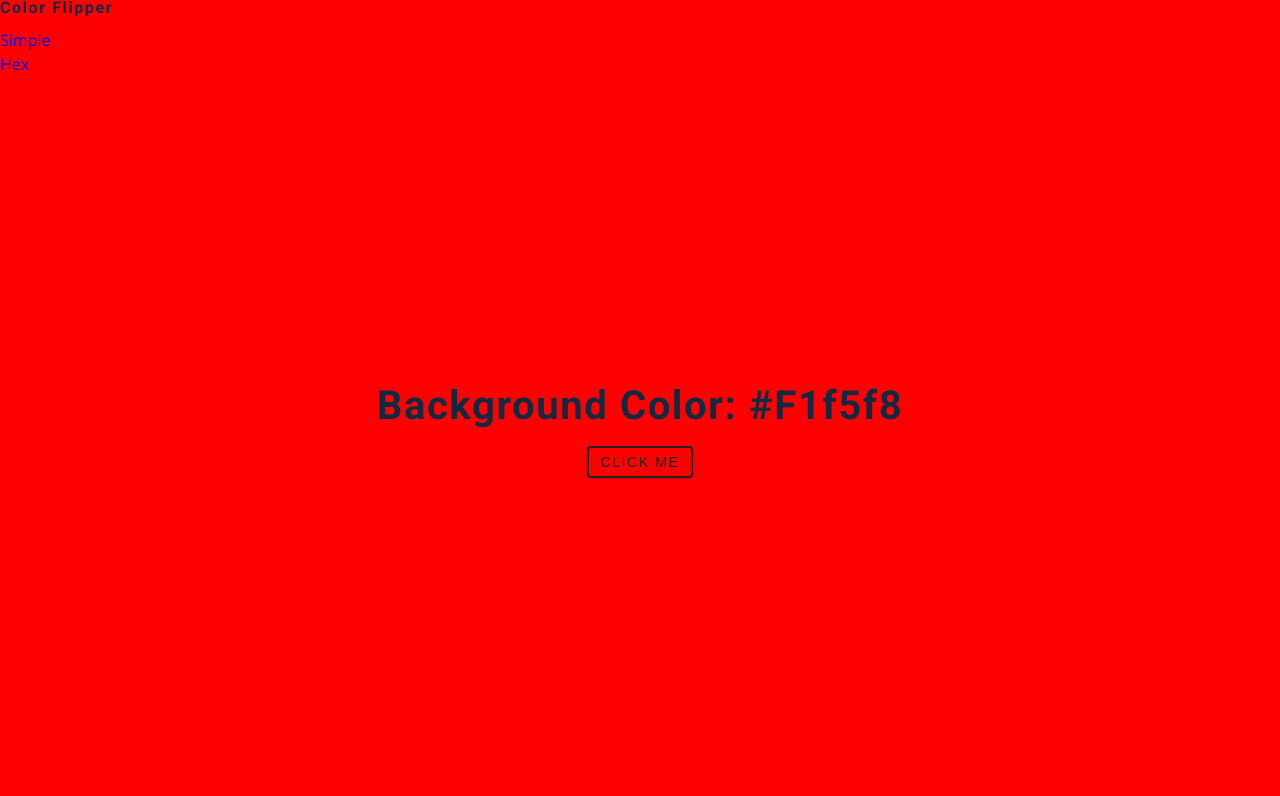
Repository: mosesvk/javascript-basic-projects
Page: 01-color-flipper/setup/index.html
The author's editor kept a copy of each file at every save. The page is drawn from the files as they stood at one save, then again after the next save.
The browser window is 1280 px wide. The pictures show the whole page.
After loading, the first visible `#btn` was clicked once.

Above is the page before, as saved 2023-08-24 17:29:17.

### 01-color-flipper/setup/index.html
<!DOCTYPE html>
<html lang="en">
  <head>
    <meta charset="UTF-8" />
    <meta name="viewport" content="width=device-width, initial-scale=1.0" />
    <title>Color Flipper || Simple</title>

    <!-- styles -->
    <link rel="stylesheet" href="styles.css" />
  </head>
  <body>
    <nav>
      <div class="nav-center">
        <h4>Color Flipper</h4>
        <ul class="nav-links">
          <li>
            <a href="index.html">Simple</a>
          </li>
          <li>
            <a href="hex.html">Hex</a>
          </li>
        </ul>
      </div>
    </nav>
    <main>
      <div class="container">
        <h2>Background Color: <span class="color" id="colorName">#f1f5f8</span></h2>
        <button class="btn btn-hero" id="btn">Click Me</button>
      </div>
    </main>

    <!-- javascript -->
    <script src="app.js"></script>
  </body>
</html>

### 02-counter/setup/styles.css
/*
===============
Fonts
===============
*/
@import url("https://fonts.googleapis.com/css?family=Open+Sans|Roboto:400,700&display=swap");

/*
===============
Variables
===============
*/

:root {
  /* dark shades of primary color*/
  --clr-primary-1: hsl(205, 86%, 17%);
  --clr-primary-2: hsl(205, 77%, 27%);
  --clr-primary-3: hsl(205, 72%, 37%);
  --clr-primary-4: hsl(205, 63%, 48%);
  /* primary/main color */
  --clr-primary-5: hsl(205, 78%, 60%);
  /* lighter shades of primary color */
  --clr-primary-6: hsl(205, 89%, 70%);
  --clr-primary-7: hsl(205, 90%, 76%);
  --clr-primary-8: hsl(205, 86%, 81%);
  --clr-primary-9: hsl(205, 90%, 88%);
  --clr-primary-10: hsl(205, 100%, 96%);
  /* darkest grey - used for headings */
  --clr-grey-1: hsl(209, 61%, 16%);
  --clr-grey-2: hsl(211, 39%, 23%);
  --clr-grey-3: hsl(209, 34%, 30%);
  --clr-grey-4: hsl(209, 28%, 39%);
  /* grey used for paragraphs */
  --clr-grey-5: hsl(210, 22%, 49%);
  --clr-grey-6: hsl(209, 23%, 60%);
  --clr-grey-7: hsl(211, 27%, 70%);
  --clr-grey-8: hsl(210, 31%, 80%);
  --clr-grey-9: hsl(212, 33%, 89%);
  --clr-grey-10: hsl(210, 36%, 96%);
  --clr-white: #fff;
  --clr-red-dark: hsl(360, 67%, 44%);
  --clr-red-light: hsl(360, 71%, 66%);
  --clr-green-dark: hsl(125, 67%, 44%);
  --clr-green-light: hsl(125, 71%, 66%);
  --clr-black: #222;
  --ff-primary: "Roboto", sans-serif;
  --ff-secondary: "Open Sans", sans-serif;
  --transition: all 0.3s linear;
  --spacing: 0.1rem;
  --radius: 0.25rem;
  --light-shadow: 0 5px 15px rgba(0, 0, 0, 0.1);
  --dark-shadow: 0 5px 15px rgba(0, 0, 0, 0.2);
  --max-width: 1170px;
  --fixed-width: 620px;
}
/*
===============
Global Styles
===============
*/

*,
::after,
::before {
  margin: 0;
  padding: 0;
  box-sizing: border-box;
}
body {
  font-family: var(--ff-secondary);
  background: var(--clr-grey-10);
  color: var(--clr-grey-1);
  line-height: 1.5;
  font-size: 0.875rem;
}
ul {
  list-style-type: none;
}
a {
  text-decoration: none;
}
h1,
h2,
h3,
h4 {
  letter-spacing: var(--spacing);
  text-transform: capitalize;
  line-height: 1.25;
  margin-bottom: 0.75rem;
  font-family: var(--ff-primary);
}
h1 {
  font-size: 3rem;
}
h2 {
  font-size: 2rem;
}
h3 {
  font-size: 1.25rem;
}
h4 {
  font-size: 0.875rem;
}
p {
  margin-bottom: 1.25rem;
  color: var(--clr-grey-5);
}
@media screen and (min-width: 800px) {
  h1 {
    font-size: 4rem;
  }
  h2 {
    font-size: 2.5rem;
  }
  h3 {
    font-size: 1.75rem;
  }
  h4 {
    font-size: 1rem;
  }
  body {
    font-size: 1rem;
  }
  h1,
  h2,
  h3,
  h4 {
    line-height: 1;
  }
}
/*  global classes */

/* section */
.section {
  padding: 5rem 0;
}

.section-center {
  width: 90vw;
  margin: 0 auto;
  max-width: 1170px;
}
@media screen and (min-width: 992px) {
  .section-center {
    width: 95vw;
  }
}
main {
  min-height: 100vh;
  display: grid;
  place-items: center;
}

/*
===============
Counter
===============
*/

main {
  min-height: 100vh;
  display: grid;
  place-items: center;
}
.container {
  text-align: center;
}
#value {
  font-size: 6rem;
  font-weight: bold;
}
.btn {
  text-transform: uppercase;
  background: transparent;
  color: var(--clr-black);
  padding: 0.375rem 0.75rem;
  letter-spacing: var(--spacing);
  display: inline-block;
  transition: var(--transition);
  font-size: 0.875rem;
  border: 2px solid var(--clr-black);
  cursor: pointer;
  box-shadow: 0 1px 3px rgba(0, 0, 0, 0.2);
  border-radius: var(--radius);
  margin: 0.5rem;
}
.btn:hover {
  color: var(--clr-white);
  background: var(--clr-black);
}

### 01-color-flipper/setup/app.js
const colors = ["green", "red", "rgba(133,122,200)", "#f15025"];

const btn = document.getElementById('btn')
const color = document.querySelector('.color')

btn.addEventListener('click', () => {
    // get random number between for the length of the colors array
    const randNum = Math.round(Math.random() * 3)
    const bgColor = colors[randNum]
    document.body.style.backgroundColor = bgColor

    let colorName = document.querySelector('#colorName').innerHTML
    colorName = bgColor
})

After the next save:
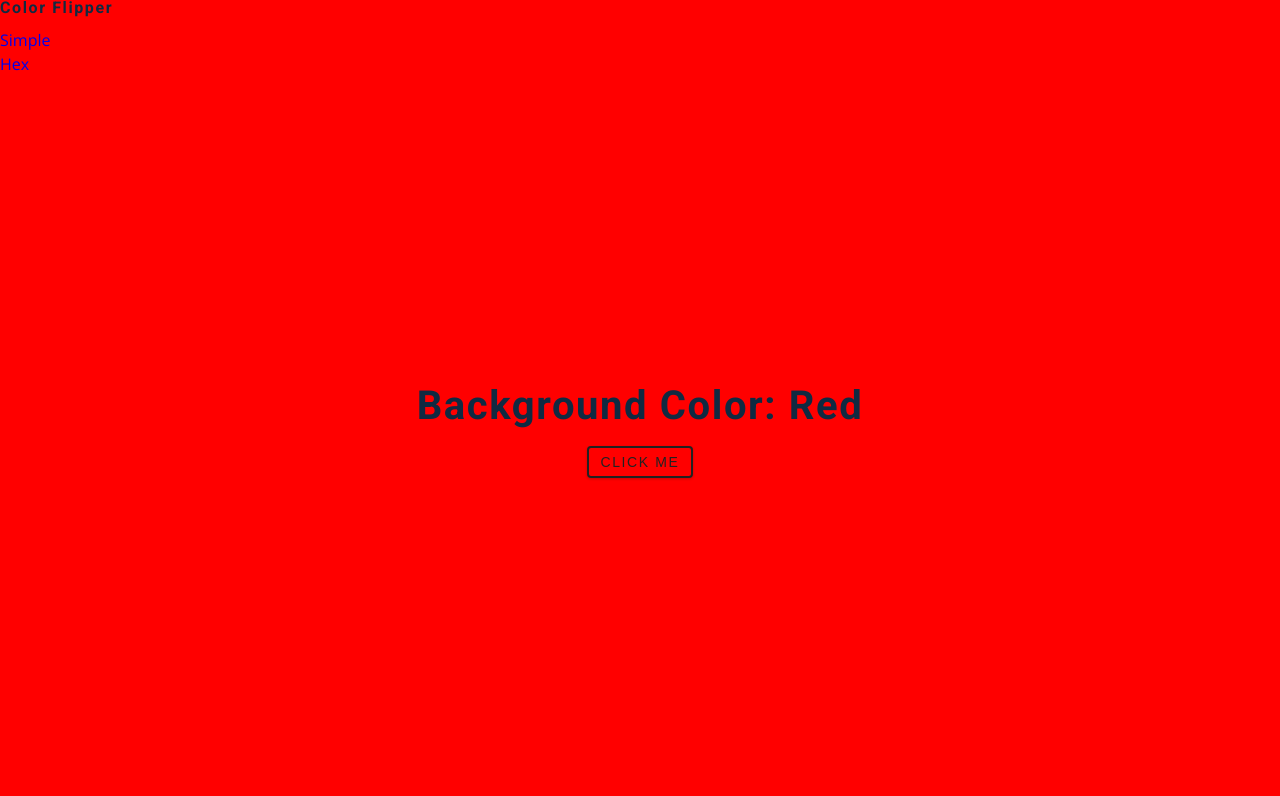
Saved 32 s later.
--- a/01-color-flipper/setup/app.js
+++ b/01-color-flipper/setup/app.js
@@ -9,6 +9,5 @@ btn.addEventListener('click', () => {
     const bgColor = colors[randNum]
     document.body.style.backgroundColor = bgColor
 
-    let colorName = document.querySelector('#colorName').innerHTML
-    colorName = bgColor
+    document.querySelector('#colorName').innerHTML = bgColor
 })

################

Action item →
Print the records exactly and omit all pictures.

The completed task →
Repository: mosesvk/javascript-basic-projects
Page: 01-color-flipper/setup/index.html
The author's editor kept a copy of each file at every save. The page is drawn from the files as they stood at one save, then again after the next save.
The browser window is 1280 px wide. The pictures show the whole page.
After loading, the first visible `#btn` was clicked once.

Above is the page before, as saved 2023-08-24 17:29:17.

### 01-color-flipper/setup/index.html
<!DOCTYPE html>
<html lang="en">
  <head>
    <meta charset="UTF-8" />
    <meta name="viewport" content="width=device-width, initial-scale=1.0" />
    <title>Color Flipper || Simple</title>

    <!-- styles -->
    <link rel="stylesheet" href="styles.css" />
  </head>
  <body>
    <nav>
      <div class="nav-center">
        <h4>Color Flipper</h4>
        <ul class="nav-links">
          <li>
            <a href="index.html">Simple</a>
          </li>
          <li>
            <a href="hex.html">Hex</a>
          </li>
        </ul>
      </div>
    </nav>
    <main>
      <div class="container">
        <h2>Background Color: <span class="color" id="colorName">#f1f5f8</span></h2>
        <button class="btn btn-hero" id="btn">Click Me</button>
      </div>
    </main>

    <!-- javascript -->
    <script src="app.js"></script>
  </body>
</html>

### 02-counter/setup/styles.css
/*
===============
Fonts
===============
*/
@import url("https://fonts.googleapis.com/css?family=Open+Sans|Roboto:400,700&display=swap");

/*
===============
Variables
===============
*/

:root {
  /* dark shades of primary color*/
  --clr-primary-1: hsl(205, 86%, 17%);
  --clr-primary-2: hsl(205, 77%, 27%);
  --clr-primary-3: hsl(205, 72%, 37%);
  --clr-primary-4: hsl(205, 63%, 48%);
  /* primary/main color */
  --clr-primary-5: hsl(205, 78%, 60%);
  /* lighter shades of primary color */
  --clr-primary-6: hsl(205, 89%, 70%);
  --clr-primary-7: hsl(205, 90%, 76%);
  --clr-primary-8: hsl(205, 86%, 81%);
  --clr-primary-9: hsl(205, 90%, 88%);
  --clr-primary-10: hsl(205, 100%, 96%);
  /* darkest grey - used for headings */
  --clr-grey-1: hsl(209, 61%, 16%);
  --clr-grey-2: hsl(211, 39%, 23%);
  --clr-grey-3: hsl(209, 34%, 30%);
  --clr-grey-4: hsl(209, 28%, 39%);
  /* grey used for paragraphs */
  --clr-grey-5: hsl(210, 22%, 49%);
  --clr-grey-6: hsl(209, 23%, 60%);
  --clr-grey-7: hsl(211, 27%, 70%);
  --clr-grey-8: hsl(210, 31%, 80%);
  --clr-grey-9: hsl(212, 33%, 89%);
  --clr-grey-10: hsl(210, 36%, 96%);
  --clr-white: #fff;
  --clr-red-dark: hsl(360, 67%, 44%);
  --clr-red-light: hsl(360, 71%, 66%);
  --clr-green-dark: hsl(125, 67%, 44%);
  --clr-green-light: hsl(125, 71%, 66%);
  --clr-black: #222;
  --ff-primary: "Roboto", sans-serif;
  --ff-secondary: "Open Sans", sans-serif;
  --transition: all 0.3s linear;
  --spacing: 0.1rem;
  --radius: 0.25rem;
  --light-shadow: 0 5px 15px rgba(0, 0, 0, 0.1);
  --dark-shadow: 0 5px 15px rgba(0, 0, 0, 0.2);
  --max-width: 1170px;
  --fixed-width: 620px;
}
/*
===============
Global Styles
===============
*/

*,
::after,
::before {
  margin: 0;
  padding: 0;
  box-sizing: border-box;
}
body {
  font-family: var(--ff-secondary);
  background: var(--clr-grey-10);
  color: var(--clr-grey-1);
  line-height: 1.5;
  font-size: 0.875rem;
}
ul {
  list-style-type: none;
}
a {
  text-decoration: none;
}
h1,
h2,
h3,
h4 {
  letter-spacing: var(--spacing);
  text-transform: capitalize;
  line-height: 1.25;
  margin-bottom: 0.75rem;
  font-family: var(--ff-primary);
}
h1 {
  font-size: 3rem;
}
h2 {
  font-size: 2rem;
}
h3 {
  font-size: 1.25rem;
}
h4 {
  font-size: 0.875rem;
}
p {
  margin-bottom: 1.25rem;
  color: var(--clr-grey-5);
}
@media screen and (min-width: 800px) {
  h1 {
    font-size: 4rem;
  }
  h2 {
    font-size: 2.5rem;
  }
  h3 {
    font-size: 1.75rem;
  }
  h4 {
    font-size: 1rem;
  }
  body {
    font-size: 1rem;
  }
  h1,
  h2,
  h3,
  h4 {
    line-height: 1;
  }
}
/*  global classes */

/* section */
.section {
  padding: 5rem 0;
}

.section-center {
  width: 90vw;
  margin: 0 auto;
  max-width: 1170px;
}
@media screen and (min-width: 992px) {
  .section-center {
    width: 95vw;
  }
}
main {
  min-height: 100vh;
  display: grid;
  place-items: center;
}

/*
===============
Counter
===============
*/

main {
  min-height: 100vh;
  display: grid;
  place-items: center;
}
.container {
  text-align: center;
}
#value {
  font-size: 6rem;
  font-weight: bold;
}
.btn {
  text-transform: uppercase;
  background: transparent;
  color: var(--clr-black);
  padding: 0.375rem 0.75rem;
  letter-spacing: var(--spacing);
  display: inline-block;
  transition: var(--transition);
  font-size: 0.875rem;
  border: 2px solid var(--clr-black);
  cursor: pointer;
  box-shadow: 0 1px 3px rgba(0, 0, 0, 0.2);
  border-radius: var(--radius);
  margin: 0.5rem;
}
.btn:hover {
  color: var(--clr-white);
  background: var(--clr-black);
}

### 01-color-flipper/setup/app.js
const colors = ["green", "red", "rgba(133,122,200)", "#f15025"];

const btn = document.getElementById('btn')
const color = document.querySelector('.color')

btn.addEventListener('click', () => {
    // get random number between for the length of the colors array
    const randNum = Math.round(Math.random() * 3)
    const bgColor = colors[randNum]
    document.body.style.backgroundColor = bgColor

    let colorName = document.querySelector('#colorName').innerHTML
    colorName = bgColor
})

After the next save:
Saved 32 s later.
--- a/01-color-flipper/setup/app.js
+++ b/01-color-flipper/setup/app.js
@@ -9,6 +9,5 @@ btn.addEventListener('click', () => {
     const bgColor = colors[randNum]
     document.body.style.backgroundColor = bgColor
 
-    let colorName = document.querySelector('#colorName').innerHTML
-    colorName = bgColor
+    document.querySelector('#colorName').innerHTML = bgColor
 })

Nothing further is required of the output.